With the legislature still reeling from scandal, state leaders are losing hope that certain legislative priorities, including campaign finance reform, can be achieved. NY1's Zack Fink filed the following report.
Supporters of publicly financed campaigns filed into the State Capitol Wednesday to lobby for their cause.
At times, their arguments were wonky, Other times, less so, such as when some shouted, "Money out, voters in!"
The heightened pitch seemed to underscore a new reality, that a legislative session marred by scandal and arrests is fast coming to a close.
"There just seem to be a lot of distractions, to say the least," said New York State Comptroller Thomas DiNapoli. "You do worry that, will the people's business get done?"
Republicans, who control what bills come for the floor in the state Senate, have come close to ruling out public matching funds for campaigns.
"If these are casualties, it has nothing to do with anything else other than so far, the Senate has expressed the desire that they don't want to do it," said Assembly Speaker Sheldon Silver.
But others said the taint of scandal allows opponents of campaign finance reform to simply let the issue die.
"I'm hoping this is not one of them," said state Senate Democratic Conference Leader Andrea Stewart-Cousins. "We all understand the importance of getting people back involved in the process."
Meanwhile, Governor Andrew Cuomo continues to push hard for his tax-free New York initiative, something he only began promoting last week.
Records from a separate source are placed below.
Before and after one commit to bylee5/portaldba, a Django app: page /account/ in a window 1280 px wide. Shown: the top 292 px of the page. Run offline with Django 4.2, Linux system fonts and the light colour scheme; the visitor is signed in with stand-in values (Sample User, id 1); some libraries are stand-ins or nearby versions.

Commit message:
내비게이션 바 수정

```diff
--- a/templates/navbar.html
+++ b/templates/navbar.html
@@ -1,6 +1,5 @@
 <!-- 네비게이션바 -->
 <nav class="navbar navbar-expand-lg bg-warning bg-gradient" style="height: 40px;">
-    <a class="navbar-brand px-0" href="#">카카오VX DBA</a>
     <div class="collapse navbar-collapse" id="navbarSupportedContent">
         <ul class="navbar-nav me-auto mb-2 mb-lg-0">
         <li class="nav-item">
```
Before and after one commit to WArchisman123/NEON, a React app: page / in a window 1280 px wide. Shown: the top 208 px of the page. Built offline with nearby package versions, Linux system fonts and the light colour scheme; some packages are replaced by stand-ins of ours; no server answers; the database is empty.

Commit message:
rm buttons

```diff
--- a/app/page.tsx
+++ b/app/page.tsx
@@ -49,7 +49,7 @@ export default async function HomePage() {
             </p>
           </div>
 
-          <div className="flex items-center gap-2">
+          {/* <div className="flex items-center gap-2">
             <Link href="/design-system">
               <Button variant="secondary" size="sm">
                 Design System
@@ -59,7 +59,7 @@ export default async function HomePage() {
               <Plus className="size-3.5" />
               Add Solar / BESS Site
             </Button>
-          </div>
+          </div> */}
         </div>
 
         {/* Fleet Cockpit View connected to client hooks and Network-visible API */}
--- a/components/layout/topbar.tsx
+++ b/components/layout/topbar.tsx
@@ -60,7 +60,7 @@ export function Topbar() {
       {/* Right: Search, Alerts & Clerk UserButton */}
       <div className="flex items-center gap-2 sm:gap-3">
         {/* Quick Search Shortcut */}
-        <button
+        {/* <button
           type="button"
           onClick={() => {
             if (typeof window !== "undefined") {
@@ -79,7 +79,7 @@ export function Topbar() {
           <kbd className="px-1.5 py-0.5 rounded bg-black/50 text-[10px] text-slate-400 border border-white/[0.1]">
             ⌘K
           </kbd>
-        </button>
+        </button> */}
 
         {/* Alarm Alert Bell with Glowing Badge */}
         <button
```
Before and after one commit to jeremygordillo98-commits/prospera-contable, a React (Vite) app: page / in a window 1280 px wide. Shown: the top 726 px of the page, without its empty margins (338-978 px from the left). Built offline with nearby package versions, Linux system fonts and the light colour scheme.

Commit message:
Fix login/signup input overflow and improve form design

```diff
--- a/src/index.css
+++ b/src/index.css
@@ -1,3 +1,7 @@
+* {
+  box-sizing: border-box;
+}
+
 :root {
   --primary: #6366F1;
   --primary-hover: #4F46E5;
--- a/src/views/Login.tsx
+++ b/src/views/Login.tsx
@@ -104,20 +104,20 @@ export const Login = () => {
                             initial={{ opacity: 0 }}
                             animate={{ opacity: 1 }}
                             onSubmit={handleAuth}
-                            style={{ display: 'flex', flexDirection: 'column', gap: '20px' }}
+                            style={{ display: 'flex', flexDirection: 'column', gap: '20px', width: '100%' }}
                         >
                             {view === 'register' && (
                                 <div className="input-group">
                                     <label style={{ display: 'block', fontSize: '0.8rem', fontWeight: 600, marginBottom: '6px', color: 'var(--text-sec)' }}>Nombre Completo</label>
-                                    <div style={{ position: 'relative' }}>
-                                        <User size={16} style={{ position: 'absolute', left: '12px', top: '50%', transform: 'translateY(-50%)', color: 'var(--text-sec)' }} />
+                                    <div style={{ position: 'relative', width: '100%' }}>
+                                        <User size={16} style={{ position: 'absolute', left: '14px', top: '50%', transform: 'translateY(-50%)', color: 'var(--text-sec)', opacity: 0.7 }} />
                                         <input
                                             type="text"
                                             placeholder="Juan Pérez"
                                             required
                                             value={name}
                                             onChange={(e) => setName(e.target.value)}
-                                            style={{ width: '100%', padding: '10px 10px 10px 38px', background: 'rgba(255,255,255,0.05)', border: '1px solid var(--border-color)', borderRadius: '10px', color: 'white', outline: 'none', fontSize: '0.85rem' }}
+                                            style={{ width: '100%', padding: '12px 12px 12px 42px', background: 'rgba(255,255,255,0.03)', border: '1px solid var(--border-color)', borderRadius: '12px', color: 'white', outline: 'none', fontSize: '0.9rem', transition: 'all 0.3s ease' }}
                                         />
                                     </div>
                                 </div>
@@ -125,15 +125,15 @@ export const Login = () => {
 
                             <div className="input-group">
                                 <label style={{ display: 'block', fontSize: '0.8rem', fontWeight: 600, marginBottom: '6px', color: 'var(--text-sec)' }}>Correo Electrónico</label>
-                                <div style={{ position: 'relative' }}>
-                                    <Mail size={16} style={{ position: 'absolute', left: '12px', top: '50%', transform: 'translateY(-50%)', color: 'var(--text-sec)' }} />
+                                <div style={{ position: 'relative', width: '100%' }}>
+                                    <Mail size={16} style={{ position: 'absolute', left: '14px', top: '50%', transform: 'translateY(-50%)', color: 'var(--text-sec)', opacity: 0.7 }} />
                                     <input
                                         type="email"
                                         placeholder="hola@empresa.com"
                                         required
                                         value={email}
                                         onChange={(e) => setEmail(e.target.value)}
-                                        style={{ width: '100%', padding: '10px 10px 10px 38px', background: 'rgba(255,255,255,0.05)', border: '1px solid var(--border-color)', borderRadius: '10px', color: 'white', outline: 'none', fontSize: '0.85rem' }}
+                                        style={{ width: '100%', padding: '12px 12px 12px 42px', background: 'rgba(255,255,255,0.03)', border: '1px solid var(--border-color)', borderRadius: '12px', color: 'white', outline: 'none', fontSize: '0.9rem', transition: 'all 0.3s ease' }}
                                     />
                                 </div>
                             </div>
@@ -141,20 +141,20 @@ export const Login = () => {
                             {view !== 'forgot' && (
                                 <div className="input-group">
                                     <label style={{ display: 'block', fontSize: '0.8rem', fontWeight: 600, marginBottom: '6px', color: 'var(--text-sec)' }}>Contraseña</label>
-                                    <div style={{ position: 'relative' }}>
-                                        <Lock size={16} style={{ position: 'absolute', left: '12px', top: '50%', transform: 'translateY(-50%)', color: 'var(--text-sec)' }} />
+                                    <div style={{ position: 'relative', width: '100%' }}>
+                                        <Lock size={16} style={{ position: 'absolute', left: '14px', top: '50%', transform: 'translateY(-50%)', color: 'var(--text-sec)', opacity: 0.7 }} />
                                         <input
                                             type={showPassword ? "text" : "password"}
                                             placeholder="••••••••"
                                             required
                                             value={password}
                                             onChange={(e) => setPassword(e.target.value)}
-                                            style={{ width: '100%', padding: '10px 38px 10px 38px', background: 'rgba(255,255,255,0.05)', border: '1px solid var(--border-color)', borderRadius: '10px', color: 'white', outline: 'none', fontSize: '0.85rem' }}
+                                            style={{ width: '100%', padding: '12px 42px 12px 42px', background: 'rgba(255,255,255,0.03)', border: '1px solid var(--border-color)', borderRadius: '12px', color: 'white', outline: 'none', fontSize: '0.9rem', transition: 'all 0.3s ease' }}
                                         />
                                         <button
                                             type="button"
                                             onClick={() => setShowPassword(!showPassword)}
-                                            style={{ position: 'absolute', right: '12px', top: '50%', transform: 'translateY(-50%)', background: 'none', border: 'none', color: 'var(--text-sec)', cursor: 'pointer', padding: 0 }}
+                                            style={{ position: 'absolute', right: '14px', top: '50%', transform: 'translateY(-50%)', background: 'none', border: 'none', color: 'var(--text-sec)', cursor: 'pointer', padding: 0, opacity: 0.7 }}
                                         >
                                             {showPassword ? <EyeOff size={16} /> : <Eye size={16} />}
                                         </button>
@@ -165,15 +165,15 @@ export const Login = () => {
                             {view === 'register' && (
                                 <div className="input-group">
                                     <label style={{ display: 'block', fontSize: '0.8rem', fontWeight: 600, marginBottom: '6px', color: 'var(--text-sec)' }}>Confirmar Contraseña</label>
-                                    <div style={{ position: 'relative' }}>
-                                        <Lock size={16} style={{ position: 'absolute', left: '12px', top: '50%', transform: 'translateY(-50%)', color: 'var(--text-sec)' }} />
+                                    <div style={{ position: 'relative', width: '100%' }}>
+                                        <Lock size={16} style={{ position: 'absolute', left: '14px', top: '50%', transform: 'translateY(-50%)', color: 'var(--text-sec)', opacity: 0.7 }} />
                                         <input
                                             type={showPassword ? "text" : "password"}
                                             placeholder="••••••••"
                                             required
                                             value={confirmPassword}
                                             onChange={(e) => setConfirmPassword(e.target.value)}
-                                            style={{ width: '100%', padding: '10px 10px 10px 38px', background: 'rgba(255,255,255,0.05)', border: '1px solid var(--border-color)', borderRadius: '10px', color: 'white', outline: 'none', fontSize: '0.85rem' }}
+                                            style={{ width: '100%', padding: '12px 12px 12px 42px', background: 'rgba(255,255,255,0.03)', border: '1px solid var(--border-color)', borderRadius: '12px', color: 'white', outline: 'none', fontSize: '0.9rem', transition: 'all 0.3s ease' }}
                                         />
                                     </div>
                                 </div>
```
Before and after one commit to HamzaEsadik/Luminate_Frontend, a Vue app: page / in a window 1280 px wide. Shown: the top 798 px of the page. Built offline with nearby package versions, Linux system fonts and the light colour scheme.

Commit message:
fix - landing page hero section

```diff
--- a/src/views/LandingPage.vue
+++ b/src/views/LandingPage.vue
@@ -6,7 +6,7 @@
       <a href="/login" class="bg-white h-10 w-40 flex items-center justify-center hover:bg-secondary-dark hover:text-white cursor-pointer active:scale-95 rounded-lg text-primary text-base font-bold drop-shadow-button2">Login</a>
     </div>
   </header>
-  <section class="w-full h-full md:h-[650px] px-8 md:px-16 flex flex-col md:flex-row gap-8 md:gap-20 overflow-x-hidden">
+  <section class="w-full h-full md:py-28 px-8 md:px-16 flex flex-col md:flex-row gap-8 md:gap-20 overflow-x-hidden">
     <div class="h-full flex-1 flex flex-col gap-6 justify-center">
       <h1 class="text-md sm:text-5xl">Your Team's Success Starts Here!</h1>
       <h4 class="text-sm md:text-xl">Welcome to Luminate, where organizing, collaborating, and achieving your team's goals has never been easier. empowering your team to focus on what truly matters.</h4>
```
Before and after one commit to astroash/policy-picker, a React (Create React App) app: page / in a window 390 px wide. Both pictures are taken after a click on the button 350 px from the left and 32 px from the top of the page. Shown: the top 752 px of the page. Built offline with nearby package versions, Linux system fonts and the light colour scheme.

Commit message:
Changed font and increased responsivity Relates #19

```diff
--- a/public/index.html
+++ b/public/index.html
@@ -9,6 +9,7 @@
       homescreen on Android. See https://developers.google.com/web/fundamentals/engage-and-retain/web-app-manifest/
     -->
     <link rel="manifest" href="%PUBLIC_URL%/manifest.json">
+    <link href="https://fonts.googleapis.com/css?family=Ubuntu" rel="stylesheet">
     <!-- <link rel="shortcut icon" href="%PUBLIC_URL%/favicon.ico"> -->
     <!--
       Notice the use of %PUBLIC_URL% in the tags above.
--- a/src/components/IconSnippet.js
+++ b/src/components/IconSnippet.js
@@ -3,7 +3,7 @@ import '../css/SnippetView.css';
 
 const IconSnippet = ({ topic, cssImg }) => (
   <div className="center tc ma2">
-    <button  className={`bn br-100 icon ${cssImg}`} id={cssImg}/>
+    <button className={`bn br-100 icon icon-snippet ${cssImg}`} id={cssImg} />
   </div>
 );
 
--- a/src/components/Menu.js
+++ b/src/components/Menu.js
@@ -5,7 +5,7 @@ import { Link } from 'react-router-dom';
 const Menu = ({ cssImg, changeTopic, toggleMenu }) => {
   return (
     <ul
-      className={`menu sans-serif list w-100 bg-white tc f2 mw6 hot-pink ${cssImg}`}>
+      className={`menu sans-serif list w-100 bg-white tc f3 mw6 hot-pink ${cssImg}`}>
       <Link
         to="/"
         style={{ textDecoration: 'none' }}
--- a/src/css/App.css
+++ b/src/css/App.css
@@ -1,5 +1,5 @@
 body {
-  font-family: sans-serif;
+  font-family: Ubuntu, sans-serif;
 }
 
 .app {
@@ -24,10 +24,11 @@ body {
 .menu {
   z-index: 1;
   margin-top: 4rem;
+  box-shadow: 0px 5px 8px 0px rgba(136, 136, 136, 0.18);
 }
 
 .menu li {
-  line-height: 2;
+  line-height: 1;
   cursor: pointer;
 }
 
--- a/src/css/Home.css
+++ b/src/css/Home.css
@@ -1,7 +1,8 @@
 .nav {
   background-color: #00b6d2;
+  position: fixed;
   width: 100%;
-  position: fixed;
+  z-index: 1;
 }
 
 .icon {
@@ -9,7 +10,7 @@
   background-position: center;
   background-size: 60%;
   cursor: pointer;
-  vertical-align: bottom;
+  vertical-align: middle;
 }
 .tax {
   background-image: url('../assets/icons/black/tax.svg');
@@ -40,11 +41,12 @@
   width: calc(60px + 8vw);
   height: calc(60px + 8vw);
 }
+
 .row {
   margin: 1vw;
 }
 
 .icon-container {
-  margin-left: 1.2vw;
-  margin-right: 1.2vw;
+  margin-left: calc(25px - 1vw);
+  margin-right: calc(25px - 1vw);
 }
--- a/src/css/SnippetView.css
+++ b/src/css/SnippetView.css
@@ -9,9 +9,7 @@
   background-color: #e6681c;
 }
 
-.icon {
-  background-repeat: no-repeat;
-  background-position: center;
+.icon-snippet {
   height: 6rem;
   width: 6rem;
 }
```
NY1 asked the governor whether the strangeness of the session has made him retreat to easier legislative goals, such as his tax-free plan.
"First, Mr. Fink, this has been a strange legislative session. That would suggest that the other legislative sessions were normal, which I would debate your definition of normalcy," Cuomo said.
"It's a very strange legislative session," said Karen Scharf of Citizen Action. "People are definitely on edge. And we hope that the legislators and the governor will respond to that by deciding to show the voters that they can get things done."
Cuomo said he rejects the notion that his tax-free plan is an easy sell. He said lawmakers are reluctant to pass it, even as the legislative session winds down.